Top of DATASET RECORDS

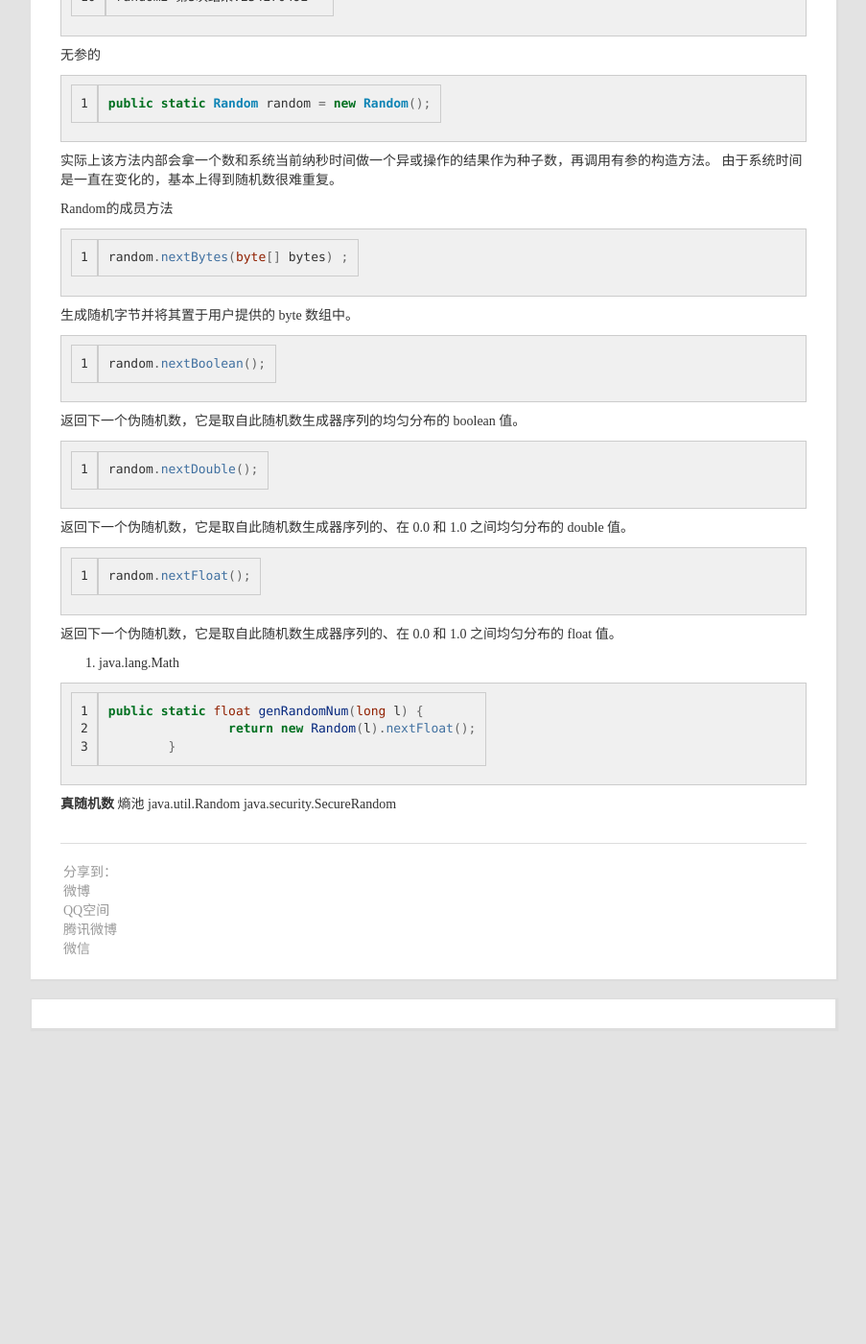
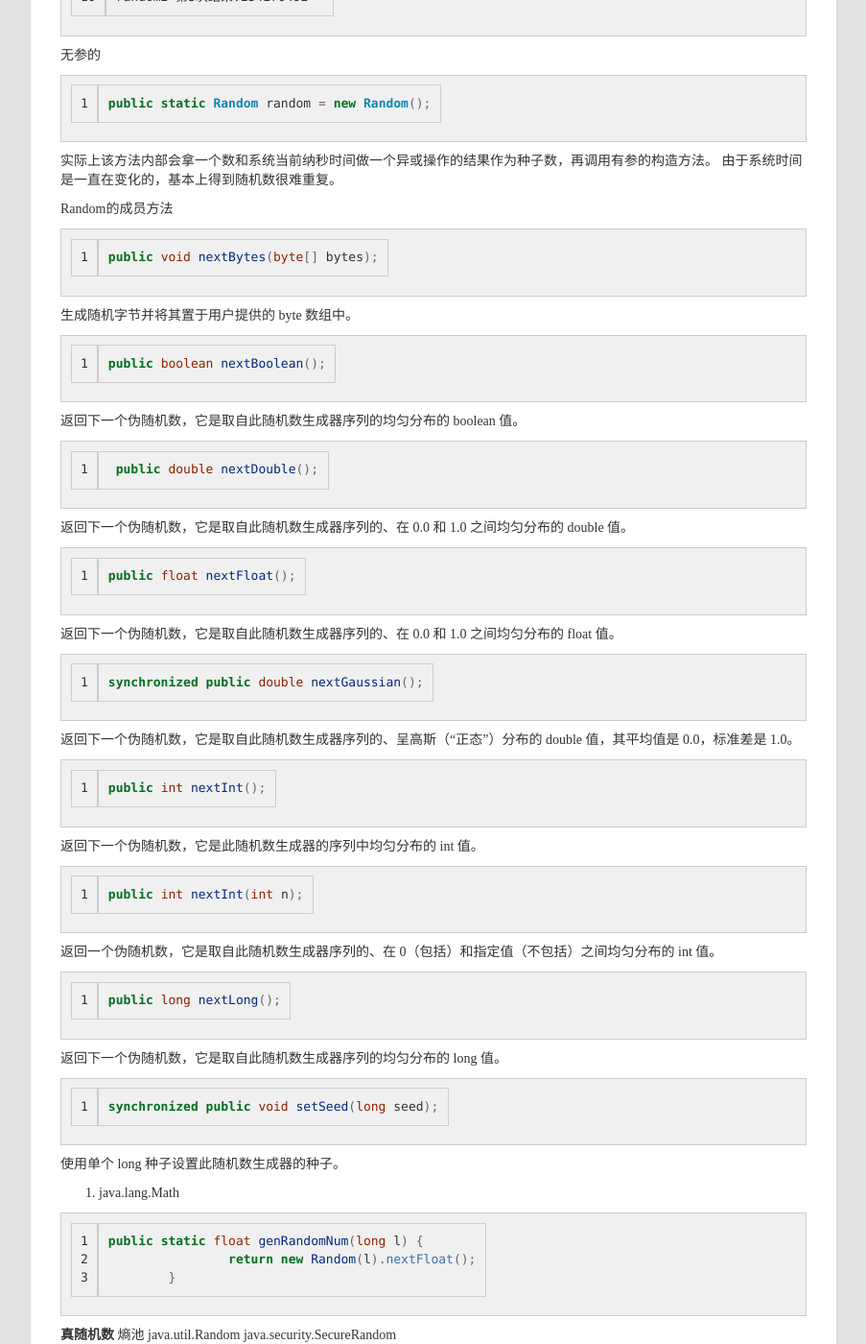
Before and after one commit to tomgg/tomgg.github.io, a Jekyll site: the page built from _posts/2016-07-20-java-random.md, in a window 1280 px wide and 1400 px high, scrolled down 1403 px. Shown: the whole window at 96% size, without its empty margins (53-956 px from the left). Built offline with Jekyll 4.4.1, drawn with Linux system fonts in a browser that asks for light colours; nearby versions of some CDN libraries; comment, search, counter and statistics services are not loaded; before the commit the page ends 2495 px from its top, so only the background shows below that.

Commit message:
no message

````diff
--- a/_posts/2016-07-20-java-random.md
+++ b/_posts/2016-07-20-java-random.md
@@ -85,30 +85,53 @@ public static Random random = new Random();
 Random的成员方法
 
 ``` java
-random.nextBytes(byte[] bytes) ;
+public void nextBytes(byte[] bytes);
 ```
 
 生成随机字节并将其置于用户提供的 byte 数组中。
 
 
 ``` java
-random.nextBoolean();
+public boolean nextBoolean();
 ```
 
 返回下一个伪随机数，它是取自此随机数生成器序列的均匀分布的 boolean 值。
 
 ``` java
-random.nextDouble();
+ public double nextDouble();
 ```
 返回下一个伪随机数，它是取自此随机数生成器序列的、在 0.0 和 1.0 之间均匀分布的 double 值。
 
 ``` java
-random.nextFloat();
+public float nextFloat();
 ```
 返回下一个伪随机数，它是取自此随机数生成器序列的、在 0.0 和 1.0 之间均匀分布的 float 值。
 
+``` java
+synchronized public double nextGaussian();
+```
+返回下一个伪随机数，它是取自此随机数生成器序列的、呈高斯（“正态”）分布的 double 值，其平均值是 0.0，标准差是 1.0。
 
 
+``` java
+public int nextInt();
+```
+返回下一个伪随机数，它是此随机数生成器的序列中均匀分布的 int 值。
+
+``` java
+public int nextInt(int n);
+```
+返回一个伪随机数，它是取自此随机数生成器序列的、在 0（包括）和指定值（不包括）之间均匀分布的 int 值。
+
+``` java
+public long nextLong();
+```
+返回下一个伪随机数，它是取自此随机数生成器序列的均匀分布的 long 值。
+
+``` java
+synchronized public void setSeed(long seed);
+```
+使用单个 long 种子设置此随机数生成器的种子。
 
 2. java.lang.Math
 
````
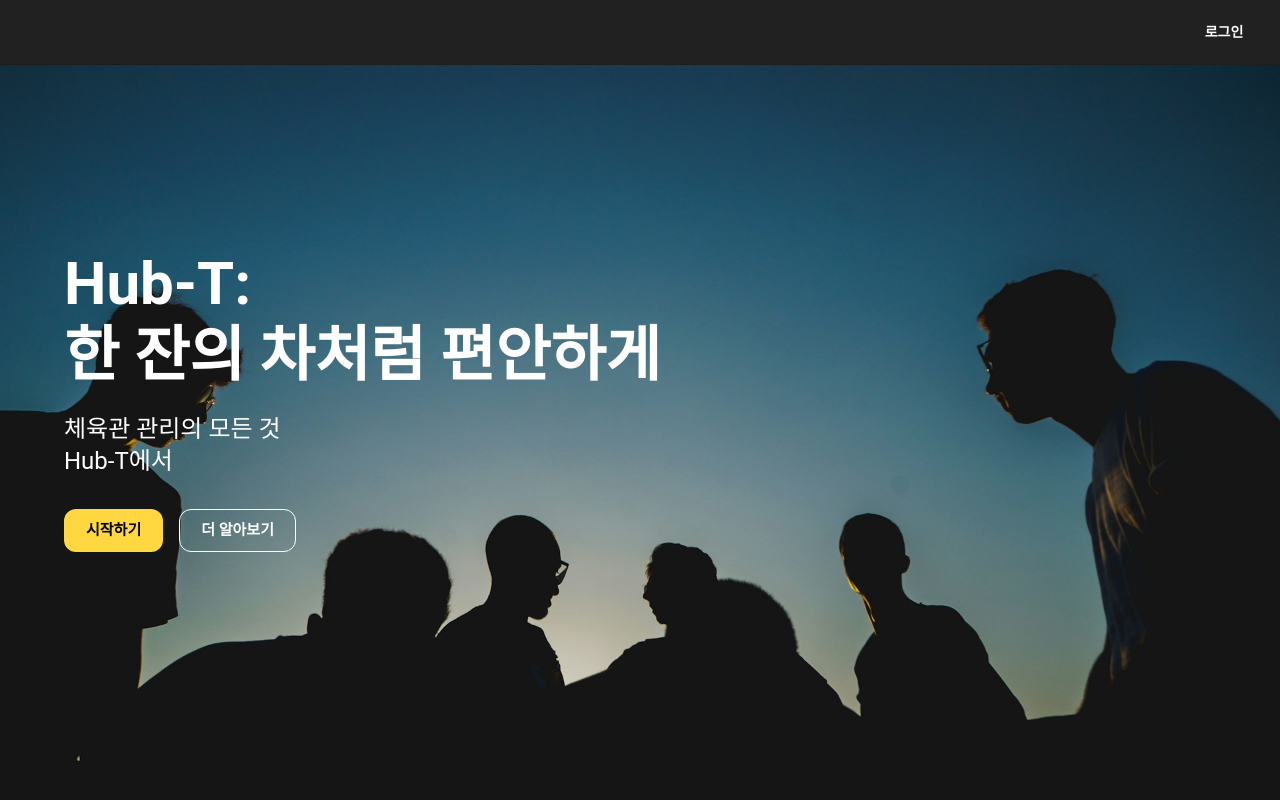
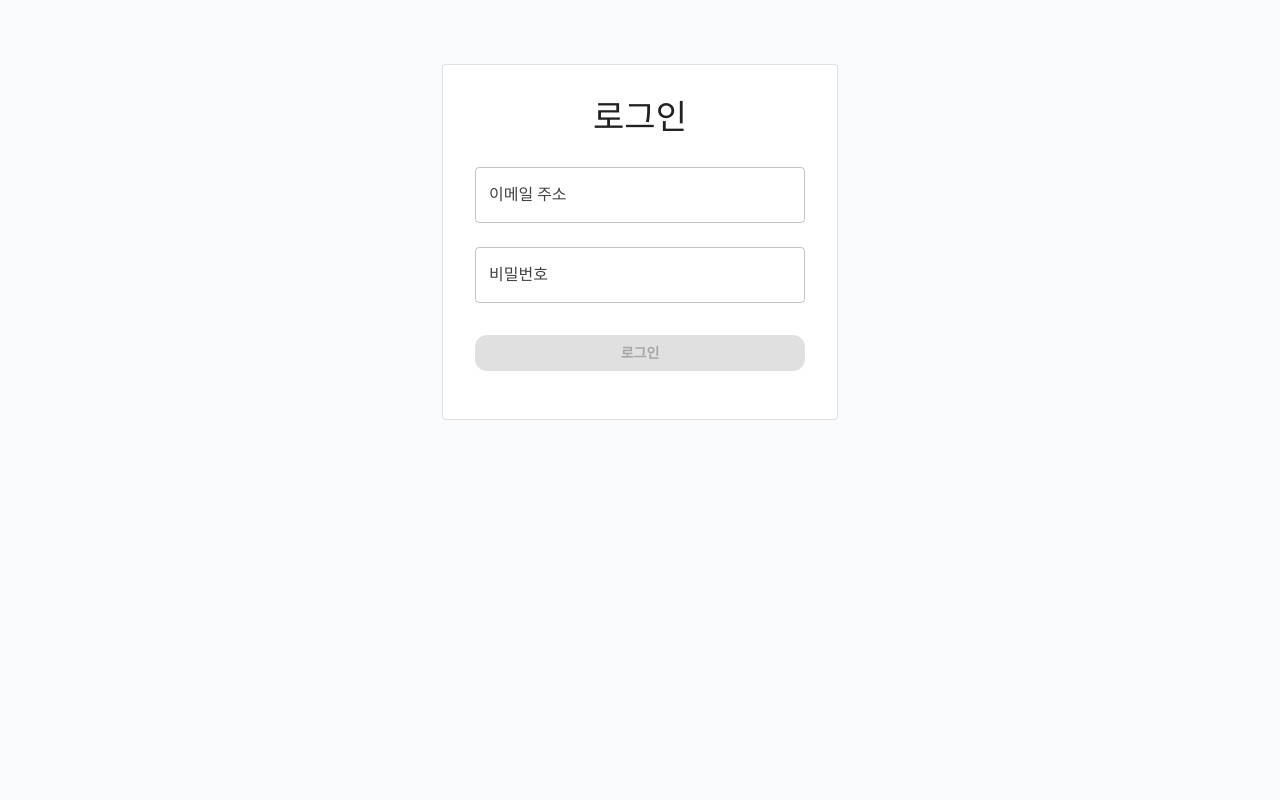
Before and after one commit to jinaparkdev/skeleton-frontend, a React (Vite) app: page /login in a window 1280 px wide. Shown: the top 800 px of the page. Built offline with nearby package versions, Linux system fonts and the light colour scheme; a web font is replaced by a local one.

Commit message:
로그인 화면 추가 및 로그인 API 연동

```diff
--- a/package.json
+++ b/package.json
@@ -10,8 +10,8 @@
         "type-check": "tsc --noEmit"
     },
     "dependencies": {
-        "@mui/icons-material": "^5.16.12",
-        "@mui/material": "^5.16.12",
+        "@mui/icons-material": "^7.2.0",
+        "@mui/material": "^7.2.0",
         "jsonexport": "^3.2.0",
         "react": "^18.3.1",
         "react-dom": "^18.3.1",
--- a/src/Landing.tsx
+++ b/src/Landing.tsx
@@ -11,6 +11,7 @@ import {
     Typography,
 } from '@mui/material';
 import {styled} from '@mui/material/styles';
+import {useNavigate} from 'react-router';
 
 const HeroSection = styled(Box)(() => ({
     minHeight: '100vh',
@@ -33,12 +34,16 @@ const FeatureCard = styled(Card)(() => ({
 }));
 
 const Landing = () => {
+
+    const navigate = useNavigate();
     return (
         <>
             {/* Header */}
             <AppBar position="fixed">
                 <Toolbar>
-                    <Button sx={{marginLeft: 'auto'}} color="inherit">로그인</Button>
+                    <Button sx={{marginLeft: 'auto'}} color="inherit"
+                            onClick={() => navigate('/login')}
+                    >로그인</Button>
                 </Toolbar>
             </AppBar>
 
@@ -46,7 +51,7 @@ const Landing = () => {
             <HeroSection>
                 <Container>
                     <Grid container spacing={4} alignItems="center">
-                        <Grid item xs={12} md={12}>
+                        <Grid size={{xs: 12, md: 12}}>
                             <Typography variant="h2" gutterBottom>
                                 Hub-T:<br/>한 잔의 차처럼 편안하게
                             </Typography>
@@ -58,6 +63,7 @@ const Landing = () => {
                                     variant="contained"
                                     size="large"
                                     sx={{mr: 2}}
+                                    onClick={() => navigate('/login')}
                                 >
                                     시작하기
                                 </Button>
@@ -84,7 +90,7 @@ const Landing = () => {
                     <Typography variant="h3" component="h2" align="center" gutterBottom>
                         주요 기능
                     </Typography>
-                    <Typography variant="h6" align="center" color="text.secondary" paragraph>
+                    <Typography variant="h6" align="center" color="text.secondary">
                         무료로 제공하는 핵심 서비스들을 확인해보세요
                     </Typography>
 
@@ -100,8 +106,7 @@ const Landing = () => {
                                 description: '다양한 멤버십 옵션을 제공하고 관리할 수 있습니다.',
                             },
                         ].map((feature, index) => (
-                            <Grid item xs={12} md={4} key={index}>
-                                <FeatureCard>
+                            <Grid size={{xs: 12, md: 4}} key={index}> <FeatureCard>
                                 <CardContent>
                                     <Typography variant="h5" component="h3" gutterBottom>
                                         {feature.title}
--- /dev/null
+++ b/src/Routes.tsx
@@ -0,0 +1,17 @@
+import React from 'react';
+import { RouteObject } from 'react-router-dom';
+import Landing from './Landing';
+import Login from './page/Login';
+
+const Routes: RouteObject[] = [
+    {
+        path: '/',
+        element: <Landing />,
+    },
+    {
+        path: '/login',
+        element: <Login />,
+    },
+];
+
+export default Routes;
--- a/src/index.tsx
+++ b/src/index.tsx
@@ -1,27 +1,23 @@
 import * as React from 'react';
 import { createRoot } from 'react-dom/client';
-import { BrowserRouter } from 'react-router-dom';
+import { RouterProvider, createBrowserRouter } from 'react-router-dom';
 import { RecoilRoot } from 'recoil';
 import { ThemeProvider, CssBaseline } from '@mui/material';
 import { theme } from './theme';
-import Landing from './Landing';
+import Routes from './Routes';
 
 const container = document.getElementById('root') as HTMLElement;
 const root = createRoot(container);
 
-const App = () => {
-    return <Landing />;
-};
+const router = createBrowserRouter(Routes);
 
 root.render(
     <React.StrictMode>
-        <BrowserRouter>
-            <RecoilRoot>
-                <ThemeProvider theme={theme}>
-                    <CssBaseline />
-                    <App />
-                </ThemeProvider>
-            </RecoilRoot>
-        </BrowserRouter>
+        <RecoilRoot>
+            <ThemeProvider theme={theme}>
+                <CssBaseline />
+                <RouterProvider router={router} />
+            </ThemeProvider>
+        </RecoilRoot>
     </React.StrictMode>
 );
--- /dev/null
+++ b/src/page/Login.tsx
@@ -0,0 +1,116 @@
+import * as React from 'react';
+import {Box, Button, Container, Paper, TextField, Typography} from '@mui/material';
+import {Controller, useForm} from 'react-hook-form';
+import {AuthenticateCompanyRequest, CompanyService} from "../service/company";
+
+const Login = () => {
+
+    const {
+        control,
+        handleSubmit,
+        formState: {errors, isValid, isSubmitting}
+    } = useForm<AuthenticateCompanyRequest>({
+        mode: 'onChange',
+        defaultValues: {
+            email: '',
+            password: ''
+        }
+    });
+
+    const onSubmit = async (data: AuthenticateCompanyRequest) => {
+        await CompanyService.authenticate(data).then(response => {
+            // TODO 로그인 성공 후 처리
+            console.log('로그인 성공:', response);
+        }).catch(error => {
+            // TODO 로그인 실패 처리
+            console.error('로그인 실패:', error);
+        }).finally(() => {
+
+        })
+    };
+
+    return (
+        <Container component="main" maxWidth="xs">
+            <Box
+                sx={{
+                    marginTop: 8,
+                    display: 'flex',
+                    flexDirection: 'column',
+                    alignItems: 'center',
+                }}
+            >
+                <Paper elevation={3} sx={{padding: 4, width: '100%'}}>
+                    <Typography component="h1" variant="h4" align="center" gutterBottom>
+                        로그인
+                    </Typography>
+
+                    <Box component="form" onSubmit={handleSubmit(onSubmit)} sx={{mt: 1}}>
+
+                        <Controller
+                            name="email"
+                            control={control}
+                            rules={{
+                                required: '이메일을 입력해주세요',
+                                pattern: {
+                                    value: /^[A-Z0-9._%+-]+@[A-Z0-9.-]+\.[A-Z]{2,}$/i,
+                                    message: '올바른 이메일 형식을 입력해주세요'
+                                }
+                            }}
+                            render={({field}) => (
+                                <TextField
+                                    {...field}
+                                    margin="normal"
+                                    fullWidth
+                                    id="email"
+                                    label="이메일 주소"
+                                    type="email"
+                                    autoComplete="email"
+                                    error={!!errors.email}
+                                    helperText={errors.email?.message}
+                                />
+                            )}
+                        />
+
+                        <Controller
+                            name="password"
+                            control={control}
+                            rules={{
+                                required: '비밀번호를 입력해주세요',
+                                minLength: {
+                                    value: 6,
+                                    message: '비밀번호는 최소 6자 이상이어야 합니다'
+                                }
+                            }}
+                            render={({field}) => (
+                                <TextField
+                                    {...field}
+                                    margin="normal"
+                                    fullWidth
+                                    id="password"
+                                    label="비밀번호"
+                                    type="password"
+                                    autoComplete="current-password"
+                                    error={!!errors.password}
+                                    helperText={errors.password?.message}
+                                />
+                            )}
+                        />
+
+                        <Button
+                            type="submit"
+                            fullWidth
+                            variant="contained"
+                            sx={{mt: 3, mb: 2}}
+                            disabled={!isValid}
+                            loading={isSubmitting}
+                        >
+                            로그인
+                        </Button>
+                    </Box>
+                </Paper>
+            </Box>
+        </Container>
+    );
+};
+
+export default Login;
--- /dev/null
+++ b/src/service/company.ts
@@ -0,0 +1,37 @@
+import {http} from "../util/http";
+
+export interface Company {
+    id: number;
+    name: string;
+    email: string;
+    phone: string;
+}
+
+export interface CreateCompanyRequest {
+    name: string;
+    email: string;
+    password: string;
+    phone: string;
+}
+
+export interface AuthenticateCompanyRequest {
+    email: string;
+    password: string;
+}
+
+export interface AuthenticateCompanyResponse {
+    token: string;
+    company: Company;
+}
+
+export class CompanyService {
+    private static readonly BASE_URL = '/company';
+
+    static async create(data: CreateCompanyRequest): Promise<Company> {
+        return http.post<Company>(this.BASE_URL, data);
+    }
+
+    static async authenticate(data: AuthenticateCompanyRequest): Promise<AuthenticateCompanyResponse> {
+        return http.post<AuthenticateCompanyResponse>(`${this.BASE_URL}/auth`, data);
+    }
+}
--- a/src/theme.ts
+++ b/src/theme.ts
@@ -61,5 +61,14 @@ export const theme = createTheme({
                 },
             },
         },
+        MuiPaper:{
+            styleOverrides: {
+                root: {
+                    border: '1px solid rgba(0, 0, 0, 0.12)',
+                    boxShadow: 'none',
+                    backgroundColor: '#ffffff',
+                },
+            },
+        }
     },
 });
```
Also changed, not shown: 1 other file (tests, documents, lock files or other folders). Lines whose indentation alone changed are shown as unchanged.
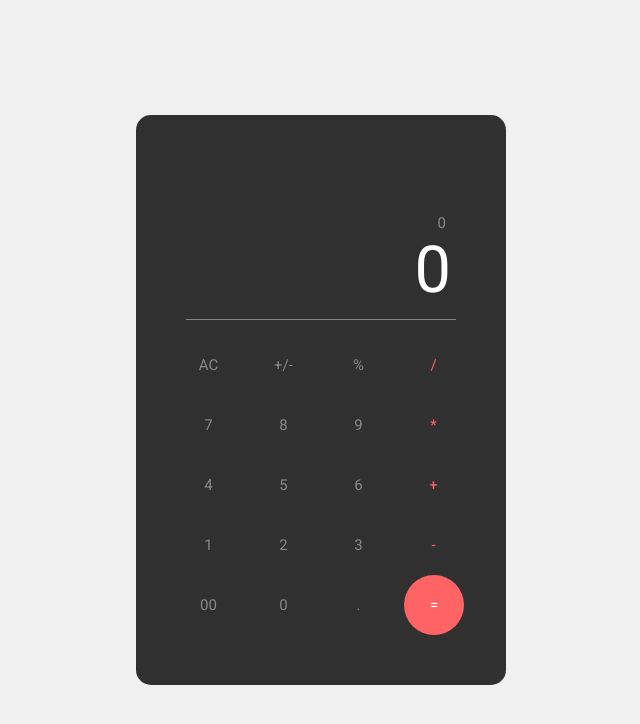
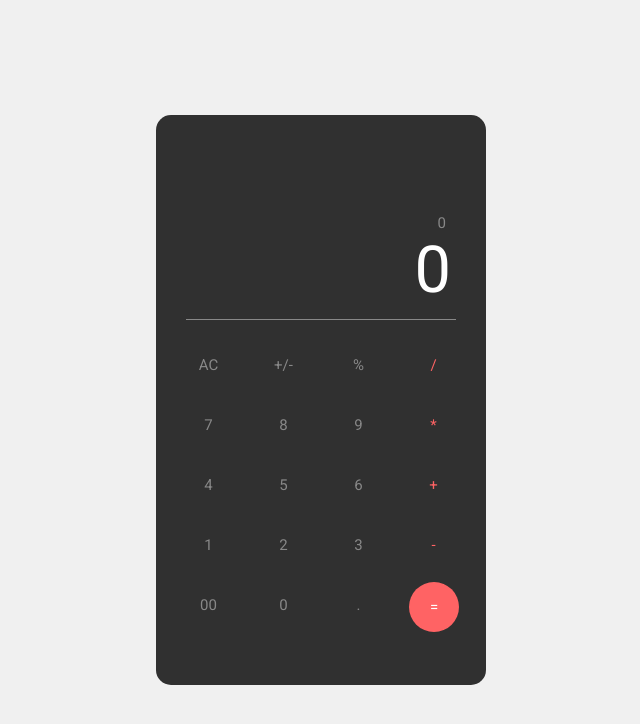
Before and after one commit to saadulde45/calculator, a React app in the folder react-calculator/: page / in a window 1280 px wide. Shown: the top 724 px of the page, without its empty margins (319-959 px from the left). Built offline with nearby package versions, Linux system fonts and the light colour scheme.

Commit message:
1. Minor UI improvements

```diff
--- a/react-calculator/src/component/App.scss
+++ b/react-calculator/src/component/App.scss
@@ -37,7 +37,7 @@ body {
         width: 300px;
         background-color: #303030;
         border-radius: 15px;
-        padding: 35px 35px;
+        padding: 35px 15px;
         .result-container {
             @include flexbox();
             flex-direction: column-reverse;
@@ -89,9 +89,10 @@ body {
             .equals {
                 color: #fff;
                 background-color: #FF6364;
-                border-radius: 30px;
-                width: 60px;
-                margin: 0 7px 0 7px;
+                border-radius: 25px;
+                width: 50px;
+                height: 50px;
+                margin: 7px 12px 0 7px;
             }
         }
     }
```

Bottom of DATASET RECORDS

Search the entries for the word "Landing" and show every line that has it.

### ANSWER SECTION
--- a/src/Landing.tsx
+++ b/src/Landing.tsx
 const Landing = () => {
@@ -46,7 +51,7 @@ const Landing = () => {
@@ -58,6 +63,7 @@ const Landing = () => {
@@ -84,7 +90,7 @@ const Landing = () => {
@@ -100,8 +106,7 @@ const Landing = () => {
+import Landing from './Landing';
+        element: <Landing />,
-import Landing from './Landing';
-    return <Landing />;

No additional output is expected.